Circle around larger, more massive objects (the Earth is
technically a satellite of the Sun, and the Moon is a natural
satellite of the Earth).
Satellites orbit the Earth to provide links between places on
the planet (TV, phone, internet) and to study the Earth and space.
They provide information to the military, to weather forecasting,
to geologists, and more. The orbiting space telescopes examine
other planets and stars.
Satellites orbit in a variety of directions, but most circle
west-tp-east at various heights above the Earth's atmosphere.
Geostationary satellites seem to stay in one place, but they only
in very high orbits. Geosynchronous satellites orbit exactly once a
day, so they stay over the same location on the ground.
(see related question)
Communications - This includes television,
phones (cellular as well as others), and internet. Satellite
television providers, for example, broadcast a one-way signal with
audio and video programming to their customers. This is of great
use for customers who are in areas too remote to use cable or other
wired means, or for mobile users in vehicles and boats. Customers
simply tune their in-home receivers to the sub-channel they desire
and watch digital programming direct from space.
Earth Observation and
Surveillance - Military reconnaissance satellites and
civilian mapping satellites use high-resolution cameras to take
photos of the earth's surface for mapping or intelligence purposes.
Further, these cameras are not limited to the visible light
spectrum, and so some are dedicated to infrared or ultraviolet
sensing, which are used by environmental researchers and
agriculturists; this can help them determine the temperature,

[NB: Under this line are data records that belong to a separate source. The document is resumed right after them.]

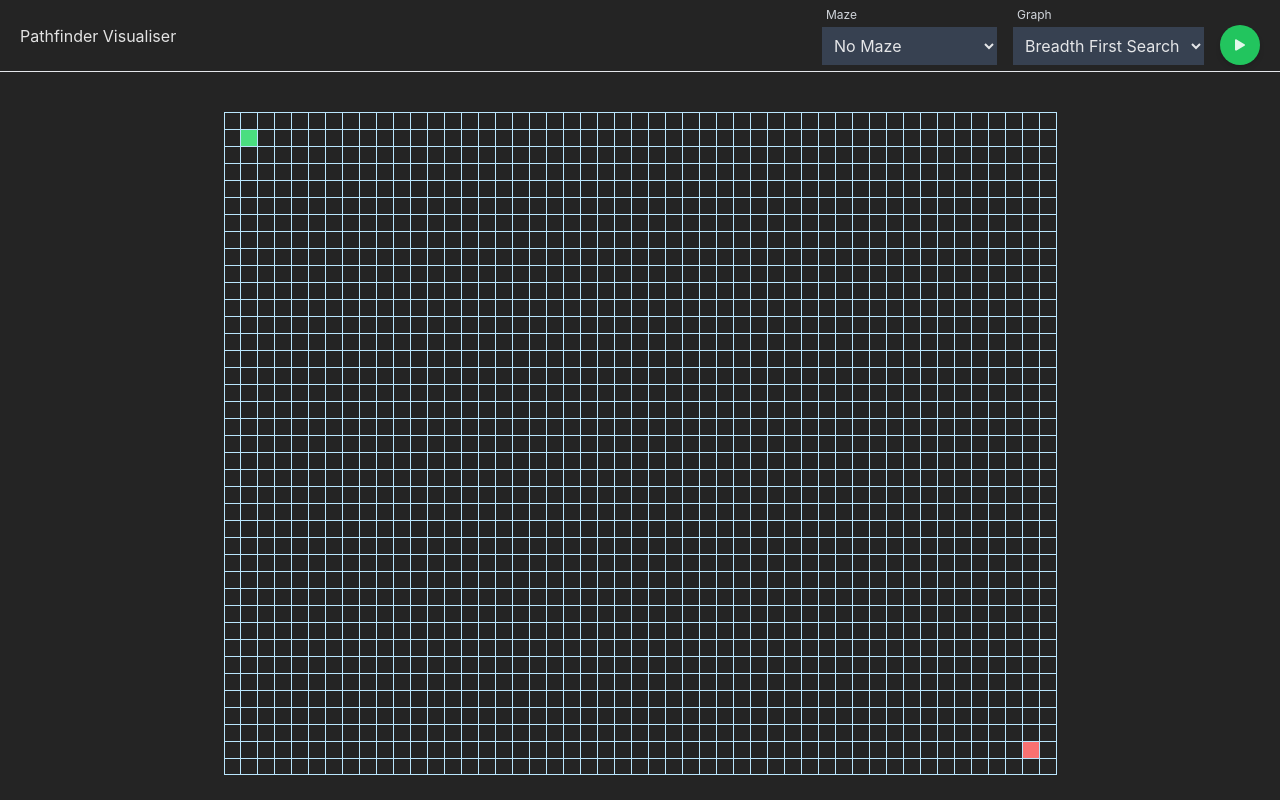
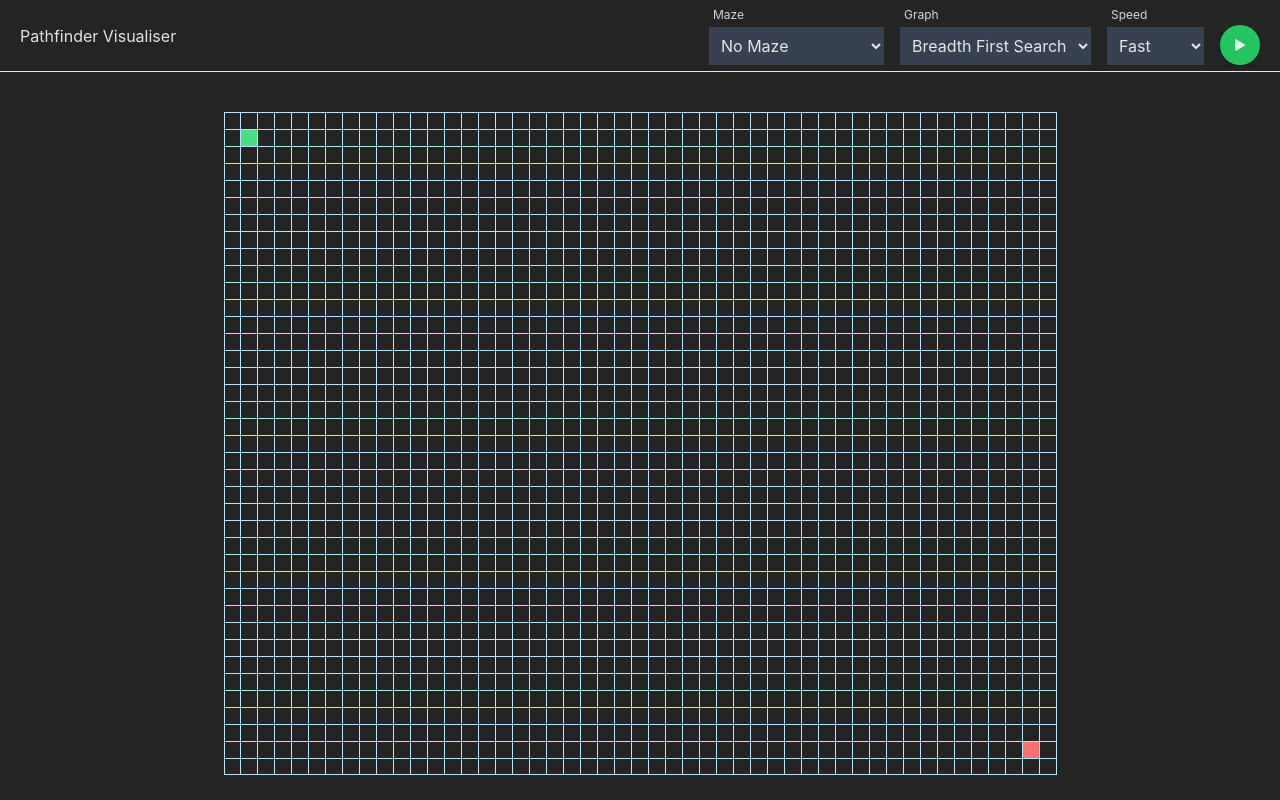
Before and after one commit to hstoklosa/pathfinding-visualiser, a React (Vite) app: page / in a window 1280 px wide. Built offline with nearby package versions, Linux system fonts and the light colour scheme.

Commit message:
add speed selection into the navbar

```diff
--- a/src/components/Navbar.tsx
+++ b/src/components/Navbar.tsx
@@ -12,7 +12,7 @@ import {
     MAZE_LIST,
     SPEED_LIST,
 } from "../utils/constants";
-import { AlgorithmType, MazeType } from "../utils/types";
+import { AlgorithmType, MazeType, SpeedType } from "../utils/types";
 import { runMazeAlgorithm } from "../utils/runMazeAlgorithm";
 import { runPathfindingAlgorithm } from "../utils/runPathfindingAlgorithm";
 import { animatePath } from "../utils/animatePath";
@@ -33,6 +33,7 @@ export const Navbar = ({
         setGrid,
         setIsGraphVisualised,
         setAlgorithm,
+        setSpeed,
     } = usePathfinding();
     const { startTile, endTile } = useTile();
     const { speed } = useSpeed();
@@ -108,6 +109,13 @@ export const Navbar = ({
                     onChange={(e) => setAlgorithm(e.target.value as AlgorithmType)}
                 />
 
+                <Select
+                    label="Speed"
+                    value={speed}
+                    options={SPEED_LIST}
+                    onChange={(e) => setSpeed(parseInt(e.target.value) as SpeedType)}
+                />
+
                 <PlayButton
                     isDisabled={isDisabled}
                     isGraphVisualised={isGraphVisualised}
```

quantity of foliage, chemical composition of the air in different
locales, changing height of the polar ice caps, shoreline erosion,

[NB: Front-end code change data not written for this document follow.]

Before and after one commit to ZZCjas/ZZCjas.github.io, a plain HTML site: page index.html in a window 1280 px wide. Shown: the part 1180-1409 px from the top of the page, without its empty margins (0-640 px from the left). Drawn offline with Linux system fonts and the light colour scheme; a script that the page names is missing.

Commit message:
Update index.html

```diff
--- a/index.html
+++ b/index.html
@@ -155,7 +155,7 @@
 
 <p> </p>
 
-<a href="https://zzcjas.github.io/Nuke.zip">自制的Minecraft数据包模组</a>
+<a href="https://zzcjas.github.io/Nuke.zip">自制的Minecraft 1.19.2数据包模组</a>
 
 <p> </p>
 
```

or mapping of warm and cold ocean currents. Other uses include
popular web applications, surveying, real-time weather observation,
and natural resource detection and management.

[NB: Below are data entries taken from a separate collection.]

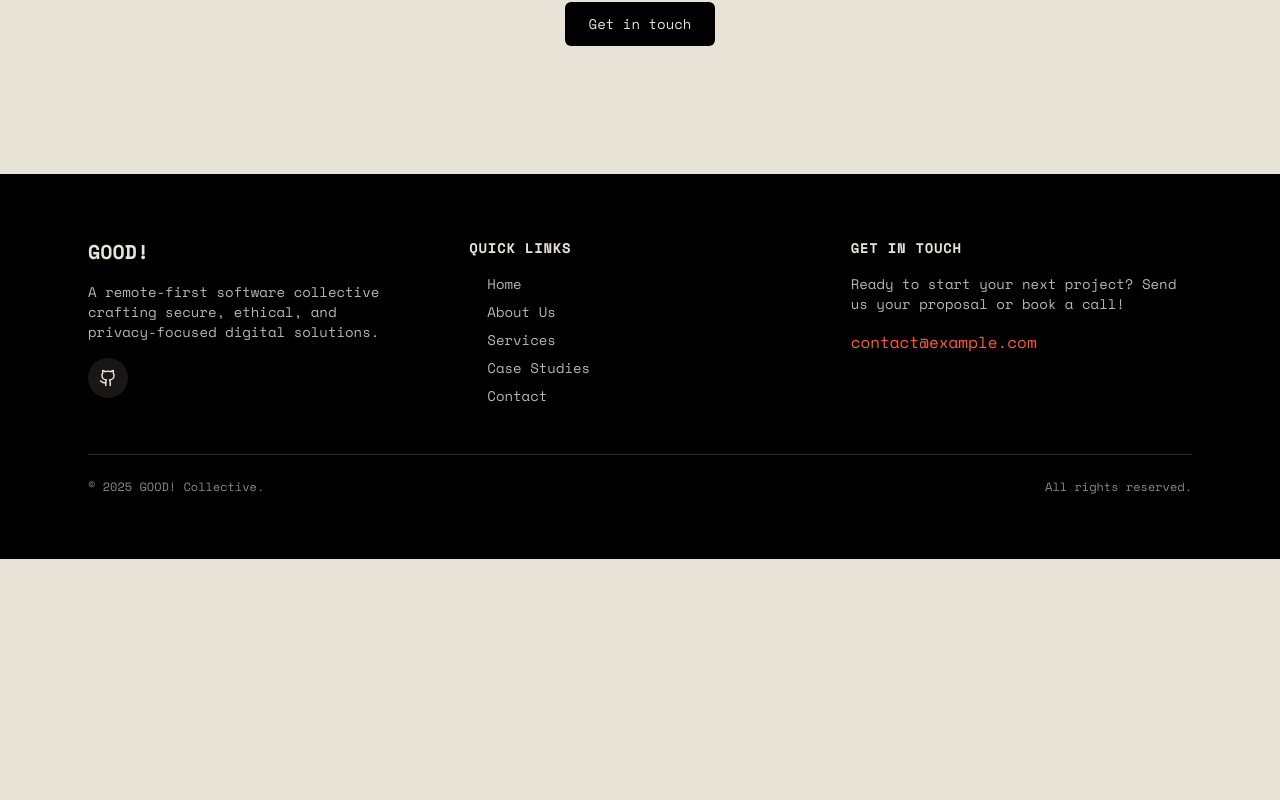
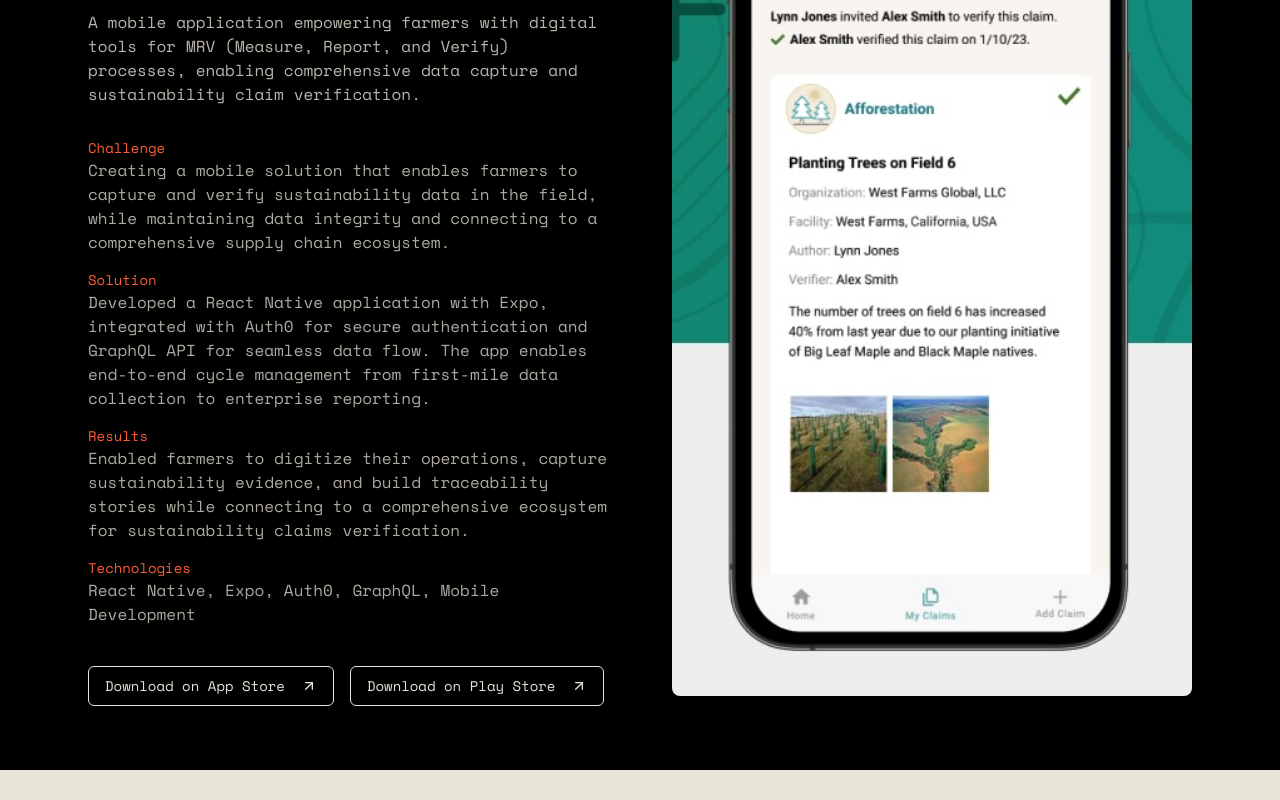
Before and after one commit to goodthingsdev/good-things-collective, a Next.js app: page /case-studies in a window 1280 px wide. Shown: the part 3480-4280 px from the top of the page. Before the commit the page ends 4039 px from the top, so only its background shows below. Built offline with nearby package versions, Linux system fonts and the light colour scheme; no server answers.

Commit message:
Case study update

```diff
--- a/src/app/case-studies/page.tsx
+++ b/src/app/case-studies/page.tsx
@@ -127,6 +127,21 @@ export default function Page() {
         </section>
       )}
 
+      {/* Producers Trust Mobile App */}
+      <FeaturedCaseStudy
+        title="Producers Trust Mobile: On-the-ground Farmer Digitization"
+        description="A mobile application empowering farmers with digital tools for MRV (Measure, Report, and Verify) processes, enabling comprehensive data capture and sustainability claim verification."
+        challenge="Creating a mobile solution that enables farmers to capture and verify sustainability data in the field, while maintaining data integrity and connecting to a comprehensive supply chain ecosystem."
+        solution="Developed a React Native application with Expo, integrated with Auth0 for secure authentication and GraphQL API for seamless data flow. The app enables end-to-end cycle management from first-mile data collection to enterprise reporting."
+        results="Enabled farmers to digitize their operations, capture sustainability evidence, and build traceability stories while connecting to a comprehensive ecosystem for sustainability claims verification."
+        image="/uploads/producers-trust-app.jpg"
+        technologies={["React Native", "Expo", "Auth0", "GraphQL", "Mobile Development"]}
+        projectUrl="https://apps.apple.com/st/app/producers-trust/id6502012079"
+        secondaryProjectUrl="https://play.google.com/store/apps/details?id=com.producerstrust.agripreneur&hl=de"
+        primaryButtonText="Download on App Store"
+        secondaryButtonText="Download on Play Store"
+      />
+
       {/* CTA Section */}
       <section className="section">
         <div className="section-inner">
--- a/src/components/case-studies/FeaturedCaseStudy.tsx
+++ b/src/components/case-studies/FeaturedCaseStudy.tsx
@@ -10,6 +10,10 @@ interface FeaturedCaseStudyProps {
   results: string;
   image: string;
   projectUrl?: string;
+  secondaryProjectUrl?: string;
+  technologies?: string[];
+  primaryButtonText?: string;
+  secondaryButtonText?: string;
 }
 
 const FeaturedCaseStudy = ({
@@ -20,6 +24,10 @@ const FeaturedCaseStudy = ({
   results,
   image,
   projectUrl,
+  secondaryProjectUrl,
+  technologies,
+  primaryButtonText = "View Project",
+  secondaryButtonText = "View Project",
 }: FeaturedCaseStudyProps) => {
   return (
     <section className="section bg-collective-black pb-16 pt-12 text-collective-beige">
@@ -46,20 +54,37 @@ const FeaturedCaseStudy = ({
                 <h3 className="text-sm font-medium text-collective-orange">Results</h3>
                 <p className="opacity-75">{results}</p>
               </div>
+              {technologies && (
+                <div>
+                  <h3 className="text-sm font-medium text-collective-orange">Technologies</h3>
+                  <p className="opacity-75">{technologies.join(", ")}</p>
+                </div>
+              )}
             </div>
-            {projectUrl && (
-              <div className="pt-4">
+            <div className="flex gap-4 pt-4">
+              {projectUrl && (
                 <Button
                   asChild
                   variant="outline"
                   className="border-collective-beige bg-transparent text-collective-beige hover:bg-collective-beige/10"
                 >
                   <a href={projectUrl} target="_blank" rel="noopener noreferrer">
-                    View Project <ArrowUpRight className="ml-2 h-4 w-4" />
+                    {primaryButtonText} <ArrowUpRight className="ml-2 h-4 w-4" />
                   </a>
                 </Button>
-              </div>
-            )}
+              )}
+              {secondaryProjectUrl && (
+                <Button
+                  asChild
+                  variant="outline"
+                  className="border-collective-beige bg-transparent text-collective-beige hover:bg-collective-beige/10"
+                >
+                  <a href={secondaryProjectUrl} target="_blank" rel="noopener noreferrer">
+                    {secondaryButtonText} <ArrowUpRight className="ml-2 h-4 w-4" />
+                  </a>
+                </Button>
+              )}
+            </div>
           </div>
           <div className="order-first lg:order-last">
             <img src={image} alt={title} className="w-full rounded-lg" />
```
Also changed, not shown: public/uploads/producers-trust-app.jpg (added).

Navigation - Global Positioning System (GPS)
satellites function by emitting a specific signal pattern.
Variations in this signal can be detected by GPS receivers to
determine a GPS user's location relative to the satellite by using
a principle called the Doppler Effect. The Doppler effect is the
apparent compression or decompression of signals that occurs when
the signal source is in motion, relative to a listener, for
example, why a train whistle changes pitch when it approaches or
departs from the listener. By calculating the amount of compression
in the signals for multiple satellites, a GPS receiver can pinpoint
the user's location.
Because of the large distance between satellites, distances from
Earth to distant stars and planets can be determined more
accurately (greater parallax). Also, on board cameras can better
view objects on Earth in 3 dimensions.
There are many purposes for placing satellites in orbit. First
and foremost, communications satellites exploit their great
distance from the earth to transmit their signals the greatest
distance possible. Many modes of communication, chief among them
microwave, travel by 'line of sight,' meaning that one must be in a
direct, unobstructed sight line in order to receive a signal. The
earliest communications satellite received and relayed microwave
communications from large ground stations. Today, we have
technology to communicate directly through such satellites using
satellite phones. Satellite communication permits direct
communication beyond the horizon that might not otherwise be
possible with conventional VHF (Very High Frequency) communication
Still other satellites are used for assorted experimental
purposes, exploiting the lack of vibration, low temperature and low
gravity of space as an ideal location for extremely sensitive
instruments, such as the Hubble Space telescope and similar
projects, which are able to see much deeper and more clearly into
the cosmos without having to look through the earth's atmosphere
A special category of satellite is one that is manned, such as
the International Space Station (ISS), and they are used for
exploration and research into the effects of long-term low gravity,
international cooperation and the promotion of peace, among other
Communication satellites can be used to send telephone messages
or TV pictures. A satellite can be used for working out what the
weather will be like in a few days. It has a sensor which send a
television call to earth telling us what's going to happen. They
can also be used for spying and navigation and they can spot forest
fires and water pollution.
1st letter is S and ends with E!
it transmits radio/ televideo/etc. waves
It helps us by like if we atrapped some where and u have afone on u
u can call 911 or someone who willhelp u
They are used for exploring different planets in our solar system,
transmitting radio, telephone, and television signals, and to tell
what the weather is going to be like.
many sencitest send artifical satalites some revolving around the
earth. it is used dish antena
The primary uses for an artificial satellite, given our current
Communication (television and cell phone satellites)
Observation (the Hubble Space Telescope, weather satellites,
Location (the GPS system)
Habitation (Skylab, Mir, the International Space Station)
As our technology continues to expand, it's likely that uses for
artificial satellites will as well. For example, a military
satellite might provide a way to defend specific nations, or even
the Earth as a whole (from a meteor strike, for example). Or, as
seen on sci-fi TV shows, a space dock could allow the repair and
refueling of space vehicles, without the need to return to our
planet's surface. There could eventually be space hotels, low- and
zero-gravity tourist attractions, zero-gee factories,
controlled-gravity hospitals... The list is bounded only by our
imagination, and economic considerations.